By Anita Higman
Standard Publishing, 2012
Where God Finds You by Anita Higman is a collection of 40 devotions that stands out among all the other devotional material in the market today because of its unique and fresh approach. The vehicle of biblical fiction gives voice to what each character might have felt in his or her situation, followed by Scripture, devotional thought, and questions for personal reflection.
In forty devotional tales, Where God Finds You breathes new life into ancient Bible characters. Live with and learn about more than forty Bible men and women, including the wife of Pontius Pilate, Esther, John the Baptist, Delilah, Lazarus, and Mary Magdalene. Through reflection on Scripture and prayer, you’ll discover a place in each of these lives of vulnerability, tenderness, truth, and love—a place where you can find God . . . and where God finds you.
Where God Finds You is unique among devotional books in that it brings dozens of men and women of the Bible to life through dramatic short stories, connects biblical truths to today’s culture, and offers readers an opportunity to reflect on what they’ve learned. Each devotion features:

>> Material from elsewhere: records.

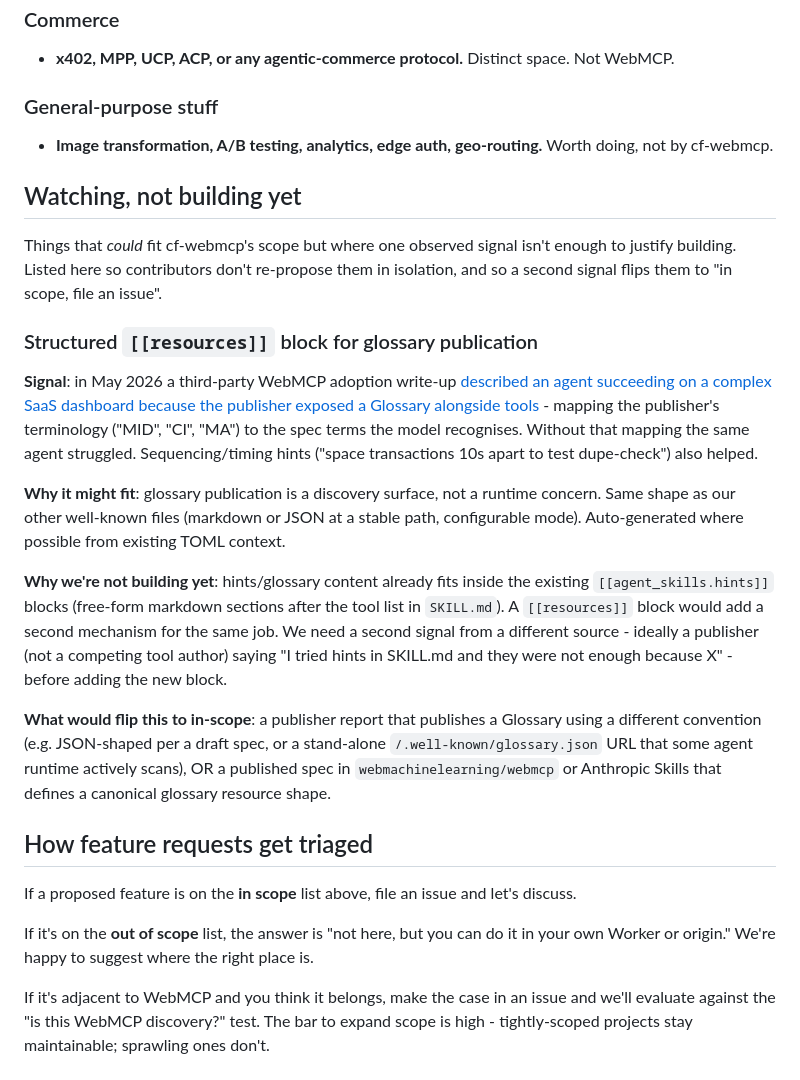
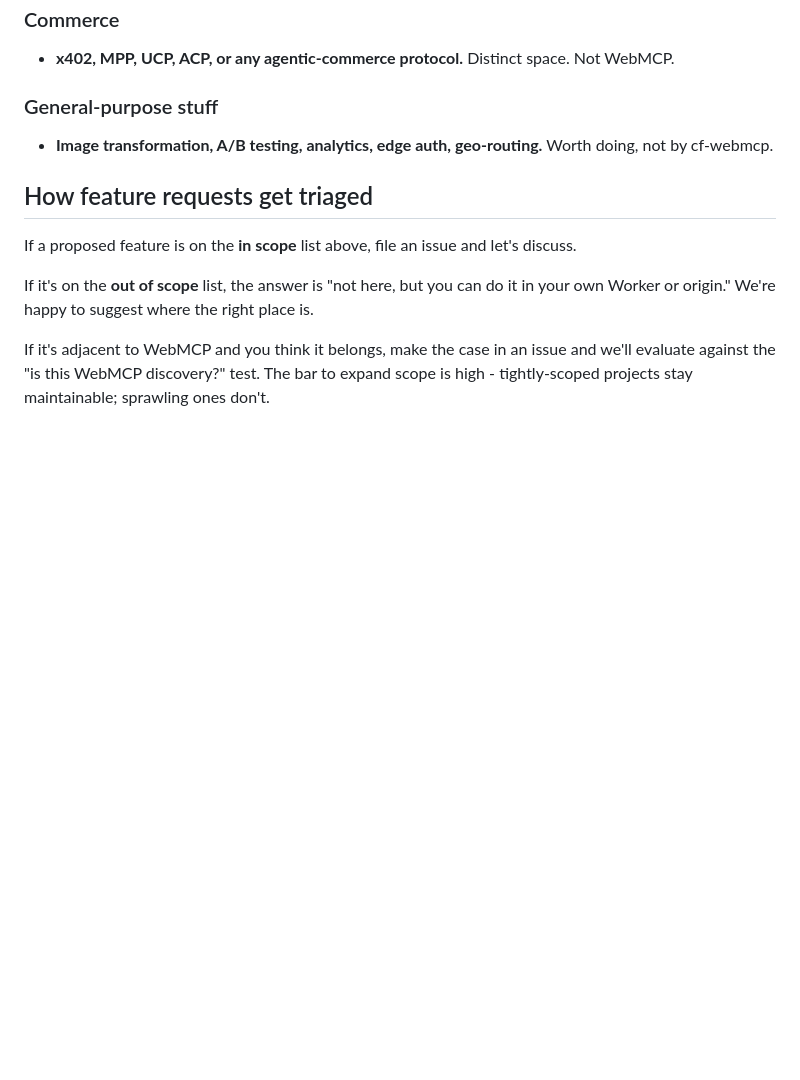
Before and after one commit to basgr/cf-webmcp, a Markdown page: docs/scope.md, the part around the change. Drawn GitHub-style; blank space fills up the shorter version.

Commit message:
Revert "scope: track structured [[resources]] / glossary publication as "watching""
This reverts commit c8f5f0be8a0c2da3f39a47dad660be5e2dc6a1cc.

```diff
--- a/docs/scope.md
+++ b/docs/scope.md
@@ -55,20 +55,6 @@ The following are real, useful things, but they are not WebMCP and would dilute
 
 - **Image transformation, A/B testing, analytics, edge auth, geo-routing.** Worth doing, not by cf-webmcp.
 
-## Watching, not building yet
-
-Things that *could* fit cf-webmcp's scope but where one observed signal isn't enough to justify building. Listed here so contributors don't re-propose them in isolation, and so a second signal flips them to "in scope, file an issue".
-
-### Structured `[[resources]]` block for glossary publication
-
-**Signal**: in May 2026 a third-party WebMCP adoption write-up [described an agent succeeding on a complex SaaS dashboard because the publisher exposed a Glossary alongside tools](https://www.linkedin.com/feed/) - mapping the publisher's terminology ("MID", "CI", "MA") to the spec terms the model recognises. Without that mapping the same agent struggled. Sequencing/timing hints ("space transactions 10s apart to test dupe-check") also helped.
-
-**Why it might fit**: glossary publication is a discovery surface, not a runtime concern. Same shape as our other well-known files (markdown or JSON at a stable path, configurable mode). Auto-generated where possible from existing TOML context.
-
-**Why we're not building yet**: hints/glossary content already fits inside the existing `[[agent_skills.hints]]` blocks (free-form markdown sections after the tool list in `SKILL.md`). A `[[resources]]` block would add a second mechanism for the same job. We need a second signal from a different source - ideally a publisher (not a competing tool author) saying "I tried hints in SKILL.md and they were not enough because X" - before adding the new block.
-
-**What would flip this to in-scope**: a publisher report that publishes a Glossary using a different convention (e.g. JSON-shaped per a draft spec, or a stand-alone `/.well-known/glossary.json` URL that some agent runtime actively scans), OR a published spec in `webmachinelearning/webmcp` or Anthropic Skills that defines a canonical glossary resource shape.
-
 ## How feature requests get triaged
 
 If a proposed feature is on the **in scope** list above, file an issue and let's discuss.
```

• A dramatic retelling of Scripture that allows the reader to crawl into the pages of the Bible
• A quote or paraphrase of the applicable Bible passage in a reader-friendly version
• A personal reflection from the author to help link the passage to life today
• Prompts for personal reflection or group discussion that lead to practical application
There are a number of excellent devotionals on the market today, but Where God Finds You is different from anything I've seen and is refreshing in its approach, which infuses devotions with first-person biblical fiction. The reflective questions at the end of each chapter are especially well thought out and will cause some serious soul searching. I had to read this book quicker than I would have liked for review purposes, but I'm eager to go back and work my way through at my own pace.
I couldn't pick a favorite character, but a few stood out to me. One devotion revolves around Leah, when her son gave her mandrake plants and Rachel asked for some of them. Anita focuses on the jealousy aspect, writing that "Resentment is a universally acknowledged sentiment, and it doesn't appear just when two women are fighting for the love of a man." And from the man at the pool of Bethesda devotional: "Ever since the Garden of Eden, people have been overlooking what is eternal for what is temporal."
Anita ends the book perfectly with Simeon, as he was blessed to hold the long-awaited Messiah in his arms. "I lay down and closed my eyes, knowing peace. I could see the Christ child in my mind, growing strong and becoming filled with wisdom. The grace of God was on him wherever he went. And the world, the whole of the world, would never be the same again."
The cover pictures a woman with hands held up in openness and surrender, which makes me think it is being targeted to women, but men would enjoy this devotional as well. In fact, 17 out of the 40 devotional characters are male. This is a devotional that all can relate to, from teens on up. I highly recommend this devotional for personal or group discussion.
Visit Anita's website at anitahigman.com to learn more.
This book was provided by BookFun.org in exchange for my honest review.